__EXERCISE DETAILS__:
Return the lines below that carry the word "endpoint".

***** PROVIDED RECORDS

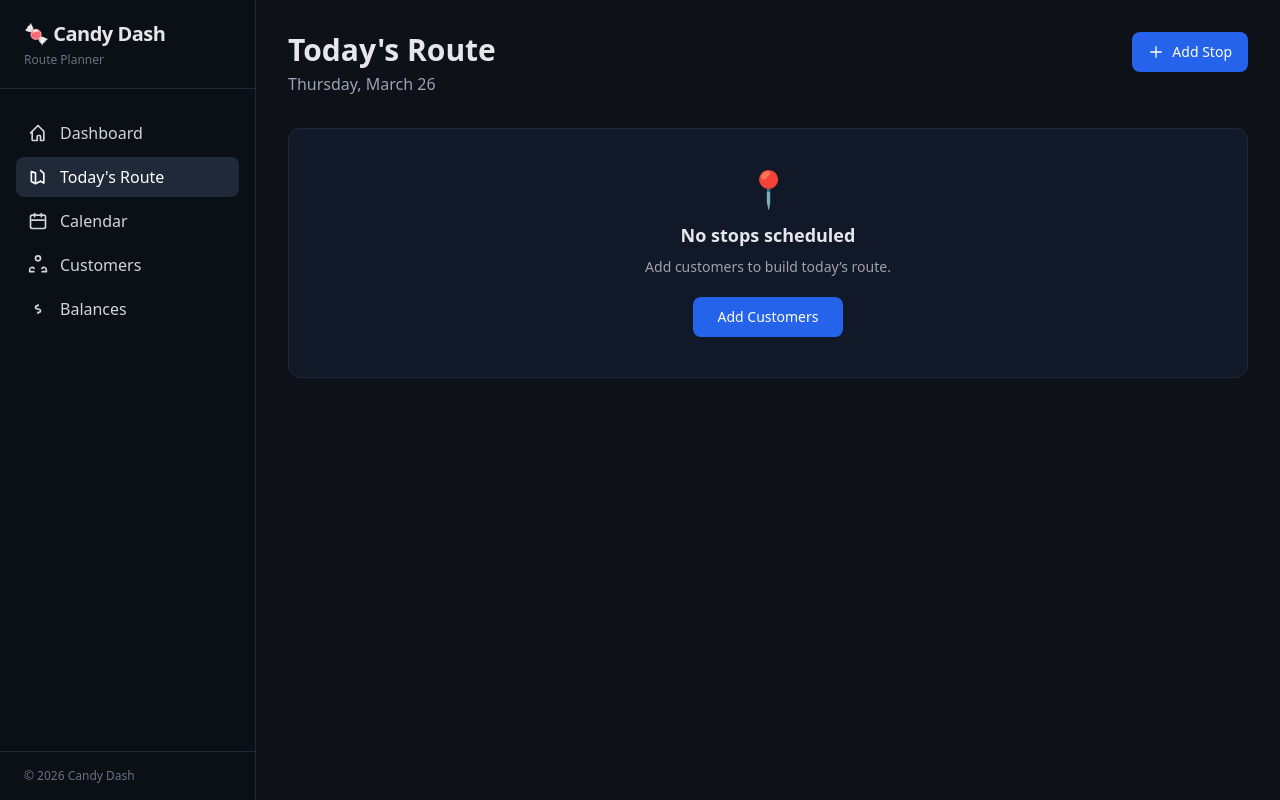
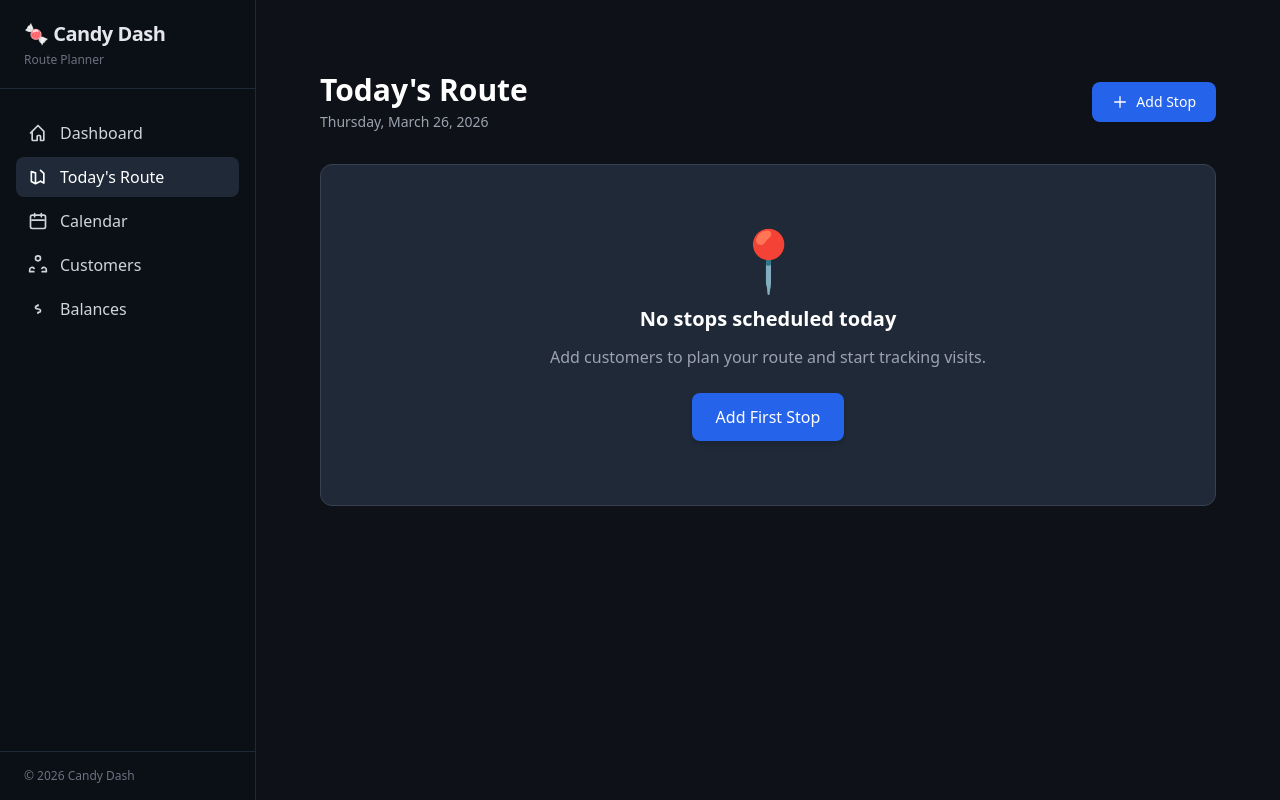
Before and after one commit to Kathail/candy, a Flask app: page /route in a window 1280 px wide. Run offline with Flask 3, Linux system fonts and the light colour scheme; data that the repository does not hold is empty; some libraries are stand-ins or nearby versions.

Commit message:
Update route.html

```diff
--- a/templates/route.html
+++ b/templates/route.html
@@ -1,28 +1,34 @@
 {% extends "base.html" %} {% block title %}Route{% endblock %} {% block content
 %}
-<div class="max-w-7xl mx-auto space-y-8">
+<div class="max-w-7xl mx-auto px-4 sm:px-6 lg:px-8 py-6 lg:py-10 space-y-8">
     <!-- Header -->
-    <header class="flex items-start justify-between gap-4 flex-wrap">
+    <div
+        class="flex flex-col sm:flex-row sm:items-center sm:justify-between gap-4 flex-wrap"
+    >
         <div>
-            <h1 class="text-3xl font-bold mb-1">Today's Route</h1>
-            <p class="text-gray-400">{{ today.strftime("%A, %B %d") }}</p>
+            <h1 class="text-2xl sm:text-3xl font-bold text-white">
+                Today's Route
+            </h1>
+            <p class="mt-1 text-sm text-gray-400">
+                {{ today.strftime("%A, %B %d, %Y") }}
+            </p>
         </div>
 
-        <div class="flex gap-2">
+        <div class="flex items-center gap-3 flex-wrap">
             <button
                 onclick="openAddCustomerModal()"
-                class="bg-blue-600 hover:bg-blue-700 text-white px-4 py-2.5 rounded-lg text-sm font-medium transition flex items-center gap-2"
+                class="inline-flex items-center gap-2 bg-blue-600 hover:bg-blue-700 text-white px-5 py-2.5 rounded-lg text-sm font-medium transition shadow-sm"
             >
                 <svg
                     class="w-4 h-4"
                     fill="none"
                     stroke="currentColor"
                     viewBox="0 0 24 24"
+                    stroke-width="2"
                 >
                     <path
                         stroke-linecap="round"
                         stroke-linejoin="round"
-                        stroke-width="2"
                         d="M12 4v16m8-8H4"
                     />
                 </svg>
@@ -32,83 +38,91 @@
             {% if stops %}
             <button
                 onclick="toggleSelectMode()"
-                class="text-sm text-gray-400 hover:text-blue-400 transition px-3 py-2"
+                class="text-sm font-medium text-gray-300 hover:text-blue-400 px-4 py-2 transition"
             >
                 <span id="selectModeText">Select</span>
             </button>
             {% endif %}
         </div>
-    </header>
+    </div>
 
     {% if not stops %}
+
     <!-- Empty State -->
-    <section
-        class="bg-gray-900 border border-gray-800 rounded-xl text-center p-10"
+    <div
+        class="bg-gray-800 border border-gray-700 rounded-xl text-center py-16 px-6"
     >
-        <div class="text-4xl mb-3">📍</div>
-        <h2 class="text-lg font-semibold mb-2">No stops scheduled</h2>
-        <p class="text-gray-400 mb-5 text-sm">
-            Add customers to build today’s route.
+        <div class="text-6xl mb-4">📍</div>
+        <h2 class="text-xl font-semibold text-white mb-3">
+            No stops scheduled today
+        </h2>
+        <p class="text-gray-400 mb-6 max-w-md mx-auto">
+            Add customers to plan your route and start tracking visits.
         </p>
         <button
             onclick="openAddCustomerModal()"
-            class="bg-blue-600 hover:bg-blue-700 text-white px-6 py-2.5 rounded-lg text-sm font-medium transition"
+            class="bg-blue-600 hover:bg-blue-700 text-white px-6 py-3 rounded-lg font-medium transition shadow-md"
         >
-            Add Customers
+            Add First Stop
         </button>
-    </section>
+    </div>
 
     {% else %} {% set completed = stops | selectattr("completed") | list %} {%
     set remaining = stops | rejectattr("completed") | list %} {% set total =
-    stops | length %} {% set done = completed | length %} {% set progress_pct =
-    (done / total * 100) if total > 0 else 0 %}
+    stops | length %} {% set done = completed | length %} {% set pct = (done /
+    total * 100) | round(0) if total > 0 else 0 %}
 
-    <!-- Progress Card (Dashboard style) -->
-    <section class="bg-gray-900 border border-gray-800 rounded-xl p-6">
-        <div class="flex items-center justify-between mb-3">
+    <!-- Progress Card -->
+    <div class="bg-gray-800 border border-gray-700 rounded-xl p-6 shadow-sm">
+        <div
+            class="flex flex-col sm:flex-row sm:items-center sm:justify-between gap-4 mb-4"
+        >
             <div>
-                <p class="text-xs text-gray-400">Today's Progress</p>
-                <p class="text-xl font-semibold">
+                <p
+                    class="text-xs font-medium text-gray-400 uppercase tracking-wide"
+                >
+                    Today's Progress
+                </p>
+                <p class="text-xl sm:text-2xl font-bold text-white mt-1">
                     {{ done }} / {{ total }} stops completed
                 </p>
             </div>
-            <div class="text-lg font-semibold text-gray-300">
-                {{ progress_pct | round | int }}%
+            <div class="text-2xl sm:text-3xl font-bold text-blue-400">
+                {{ pct }}%
             </div>
         </div>
-
-        <div class="bg-gray-800 rounded-full h-2 overflow-hidden">
+        <div class="bg-gray-700 rounded-full h-2.5 overflow-hidden">
             <div
-                class="bg-blue-600 h-full transition-all duration-500"
-                style="width: {{ progress_pct | round }}%"
+                class="bg-blue-600 h-full transition-all duration-700 ease-out"
+                style="width: {{ pct }}%"
             ></div>
         </div>
-    </section>
+    </div>
 
-    <!-- Bulk Actions -->
+    <!-- Bulk Actions Bar -->
     <div
         id="bulkActions"
-        class="hidden bg-gray-900 border border-gray-800 rounded-xl p-4 flex items-center justify-between"
+        class="hidden sticky top-4 z-20 bg-gray-950 border border-gray-700 rounded-xl px-5 py-4 shadow-lg flex flex-col sm:flex-row sm:items-center justify-between gap-4 transition-all duration-200"
     >
-        <span class="text-sm text-gray-400">
-            <span id="selectedCount">0</span> selected
+        <span class="text-sm font-medium text-gray-300">
+            <span id="selectedCount" class="text-white">0</span> selected
         </span>
-        <div class="flex gap-2">
+        <div class="flex flex-wrap gap-2">
             <button
                 onclick="bulkComplete()"
-                class="bg-green-600 hover:bg-green-700 text-white px-3 py-1.5 rounded-lg text-sm"
+                class="bg-green-600 hover:bg-green-700 text-white px-5 py-2.5 rounded-lg text-sm font-medium transition"
             >
-                Complete
+                Complete Selected
             </button>
             <button
                 onclick="bulkRemove()"
-                class="bg-red-600 hover:bg-red-700 text-white px-3 py-1.5 rounded-lg text-sm"
+                class="bg-red-600 hover:bg-red-700 text-white px-5 py-2.5 rounded-lg text-sm font-medium transition"
             >
-                Remove
+                Remove Selected
             </button>
             <button
                 onclick="cancelSelect()"
-                class="bg-gray-800 hover:bg-gray-700 text-white px-3 py-1.5 rounded-lg text-sm"
+                class="bg-gray-700 hover:bg-gray-600 text-white px-5 py-2.5 rounded-lg text-sm font-medium transition"
             >
                 Cancel
             </button>
@@ -116,49 +130,55 @@
     </div>
 
     <!-- Remaining Stops -->
-    <section class="space-y-3">
+    <section class="space-y-4">
         <div class="flex items-center justify-between">
-            <h2 class="text-lg font-semibold">Remaining Stops</h2>
-            <span class="text-sm text-gray-400">
-                {{ remaining | length }}
-            </span>
+            <h2 class="text-lg font-semibold text-white">Remaining Stops</h2>
+            <span class="text-sm text-gray-400">{{ remaining|length }}</span>
         </div>
 
         {% if remaining %}
-        <ul class="space-y-2" id="stopsList">
+        <div class="space-y-3" id="stopsList">
             {% for stop in remaining %}
-            <li
-                class="bg-gray-900 border border-gray-800 rounded-lg p-4 hover:border-gray-700 transition"
+            <div
+                class="bg-gray-800 border border-gray-700 rounded-xl p-4 hover:border-gray-500 transition-all group"
                 data-stop-id="{{ stop.stop_id }}"
             >
-                <div class="flex gap-3 items-start">
-                    <input type="checkbox" class="stop-checkbox hidden mt-1" />
+                <div class="flex items-start gap-4">
+                    <input
+                        type="checkbox"
+                        class="stop-checkbox hidden h-5 w-5 mt-1 rounded border-gray-600 text-blue-500 focus:ring-blue-500 bg-gray-700"
+                    />
 
                     <div class="flex-1 min-w-0">
-                        <div class="flex justify-between gap-3">
-                            <div>
-                                <h3 class="text-sm font-medium truncate">
+                        <div
+                            class="flex flex-col sm:flex-row sm:items-start sm:justify-between gap-3"
+                        >
+                            <div class="min-w-0">
+                                <h3 class="font-medium text-gray-100 truncate">
                                     {{ stop.name }}
                                 </h3>
-
                                 {% if stop.customer_address %}
                                 <a
                                     href="https://www.google.com/maps/search/?api=1&query={{ stop.customer_address | urlencode }}"
                                     target="_blank"
-                                    class="text-xs text-blue-400 hover:text-blue-300"
+                                    rel="noopener noreferrer"
+                                    class="text-xs text-blue-400 hover:text-blue-300 hover:underline mt-0.5 inline-block"
                                 >
                                     {{ stop.customer_address }}
                                 </a>
                                 {% endif %}
                             </div>
 
-                            <div class="flex gap-2 stop-actions">
+                            <div
+                                class="flex items-center gap-2 stop-actions shrink-0"
+                            >
                                 <form
                                     method="post"
                                     action="{{ url_for('route.route_complete', stop_id=stop.stop_id) }}"
                                 >
                                     <button
-                                        class="bg-green-600 hover:bg-green-700 text-white px-3 py-1.5 rounded-lg text-xs"
+                                        type="submit"
+                                        class="bg-green-600/90 hover:bg-green-700 text-white text-xs font-medium px-4 py-2 rounded-lg transition"
                                     >
                                         Complete
                                     </button>
@@ -166,7 +186,7 @@
 
                                 <button
                                     onclick="toggleNotes(this)"
-                                    class="bg-gray-800 hover:bg-gray-700 text-white px-3 py-1.5 rounded-lg text-xs"
+                                    class="bg-gray-700 hover:bg-gray-600 text-white text-xs font-medium px-4 py-2 rounded-lg transition"
                                 >
                                     Notes
                                 </button>
@@ -176,19 +196,23 @@
                                     action="{{ url_for('route.route_remove', stop_id=stop.stop_id) }}"
                                 >
                                     <button
-                                        class="text-red-400 hover:text-red-300 px-2 text-sm"
+                                        type="submit"
                                         onclick="
-                                            return confirm('Remove this stop?');
+                                            return confirm(
+                                                'Remove this stop from today’s route?',
+                                            );
                                         "
+                                        class="text-red-400 hover:text-red-300 text-xl font-bold px-2 transition"
                                     >
-                                        ✕
+                                        ×
                                     </button>
                                 </form>
                             </div>
                         </div>
 
+                        <!-- Notes -->
                         <div
-                            class="notes-section hidden mt-3 border-t border-gray-800 pt-3"
+                            class="notes-section hidden mt-4 pt-4 border-t border-gray-700 transition-all duration-200"
                         >
                             <form
                                 method="post"
@@ -196,42 +220,46 @@
                             >
                                 <textarea
                                     name="notes"
-                                    rows="2"
-                                    class="w-full bg-gray-800 border border-gray-700 rounded-lg px-3 py-2 text-sm"
+                                    rows="3"
+                                    class="w-full bg-gray-700 border border-gray-600 rounded-lg px-3 py-2.5 text-sm text-gray-100 placeholder-gray-500 focus:border-blue-500 focus:ring-1 focus:ring-blue-500 outline-none resize-y"
                                 >
 {{ stop.notes or "" }}</textarea
                                 >
-                                <button
-                                    class="mt-2 bg-blue-600 hover:bg-blue-700 text-white px-3 py-1.5 rounded-lg text-xs"
-                                >
-                                    Save Notes
-                                </button>
+                                <div class="mt-3 flex justify-end">
+                                    <button
+                                        type="submit"
+                                        class="bg-blue-600 hover:bg-blue-700 text-white px-5 py-2 rounded-lg text-sm font-medium transition"
+                                    >
+                                        Save Notes
+                                    </button>
+                                </div>
                             </form>
                         </div>
                     </div>
                 </div>
-            </li>
+            </div>
             {% endfor %}
-        </ul>
+        </div>
         {% else %}
         <div
-            class="bg-gray-900 border border-gray-800 rounded-xl text-center p-8"
+            class="bg-gray-800/70 border border-gray-700 rounded-xl p-10 text-center"
         >
-            <p class="text-gray-400 text-sm">All stops completed 🎉</p>
+            <p class="text-lg text-gray-300">All stops completed today 🎉</p>
         </div>
         {% endif %}
     </section>
 
-    <!-- Completed -->
+    <!-- Completed Stops -->
     {% if completed %}
-    <section>
-        <h2 class="text-sm font-semibold text-gray-400 mb-2">
-            Completed ({{ completed | length }})
+    <section class="pt-4">
+        <h2 class="text-sm font-semibold text-gray-400 mb-3">
+            Completed ({{ completed|length }})
         </h2>
-        <ul class="space-y-1">
+        <ul class="space-y-1.5 text-sm">
             {% for stop in completed %}
-            <li class="text-sm text-gray-500 line-through px-1">
-                {{ stop.name }}
+            <li class="text-gray-500 line-through flex items-center gap-2 px-1">
+                <span class="text-green-400">✓</span>
+                <span class="truncate">{{ stop.name }}</span>
             </li>
             {% endfor %}
         </ul>
@@ -240,11 +268,9 @@
 </div>
 {% endblock %} {% block scripts %}
 <script>
-    function toggleNotes(button) {
-        button
-            .closest("li")
-            .querySelector(".notes-section")
-            .classList.toggle("hidden");
+    function toggleNotes(btn) {
+        const section = btn.closest(".min-w-0").querySelector(".notes-section");
+        section.classList.toggle("hidden");
     }
 
     let selectMode = false;
@@ -253,14 +279,22 @@
         selectMode = !selectMode;
         document
             .querySelectorAll(".stop-checkbox")
-            .forEach((cb) => cb.classList.toggle("hidden"));
+            .forEach((el) => el.classList.toggle("hidden", !selectMode));
         document
             .querySelectorAll(".stop-actions")
-            .forEach((a) => a.classList.toggle("hidden"));
-        document.getElementById("bulkActions").classList.toggle("hidden");
+            .forEach((el) => el.classList.toggle("hidden", selectMode));
+        document
+            .getElementById("bulkActions")
+            ?.classList.toggle("hidden", !selectMode);
         document.getElementById("selectModeText").textContent = selectMode
             ? "Cancel"
             : "Select";
+        if (!selectMode) {
+            document
+                .querySelectorAll(".stop-checkbox")
+                .forEach((chk) => (chk.checked = false));
+            updateSelectedCount();
+        }
     }
 
     function cancelSelect() {
@@ -268,20 +302,38 @@
     }
 
     function updateSelectedCount() {
-        document.getElementById("selectedCount").textContent =
-            document.querySelectorAll(".stop-checkbox:checked").length;
+        const count = document.querySelectorAll(
+            ".stop-checkbox:checked",
+        ).length;
+        document.getElementById("selectedCount").textContent = count;
     }
 
     document.addEventListener("change", (e) => {
-        if (e.target.classList.contains("stop-checkbox")) updateSelectedCount();
+        if (e.target.classList.contains("stop-checkbox")) {
+            updateSelectedCount();
+        }
     });
 
     function bulkComplete() {
-        alert("Bulk complete requires backend endpoint.");
+        // TODO: collect checked stop IDs → POST to bulk-complete endpoint
+        alert("Bulk complete – implement backend call here");
     }
 
     function bulkRemove() {
-        alert("Bulk remove requires backend endpoint.");
+        // TODO: collect checked stop IDs → POST to bulk-remove endpoint
+        alert("Bulk remove – implement backend call here");
     }
+
+    // Optional: close notes when clicking outside (nice UX)
+    document.addEventListener("click", (e) => {
+        if (
+            !e.target.closest(".notes-section") &&
+            !e.target.closest('button[onclick*="toggleNotes"]')
+        ) {
+            document
+                .querySelectorAll(".notes-section:not(.hidden)")
+                .forEach((el) => el.classList.add("hidden"));
+        }
+    });
 </script>
 {% endblock %}
```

**********

__WRITTEN SOLUTION__:
-        alert("Bulk complete requires backend endpoint.");
+        // TODO: collect checked stop IDs → POST to bulk-complete endpoint
-        alert("Bulk remove requires backend endpoint.");
+        // TODO: collect checked stop IDs → POST to bulk-remove endpoint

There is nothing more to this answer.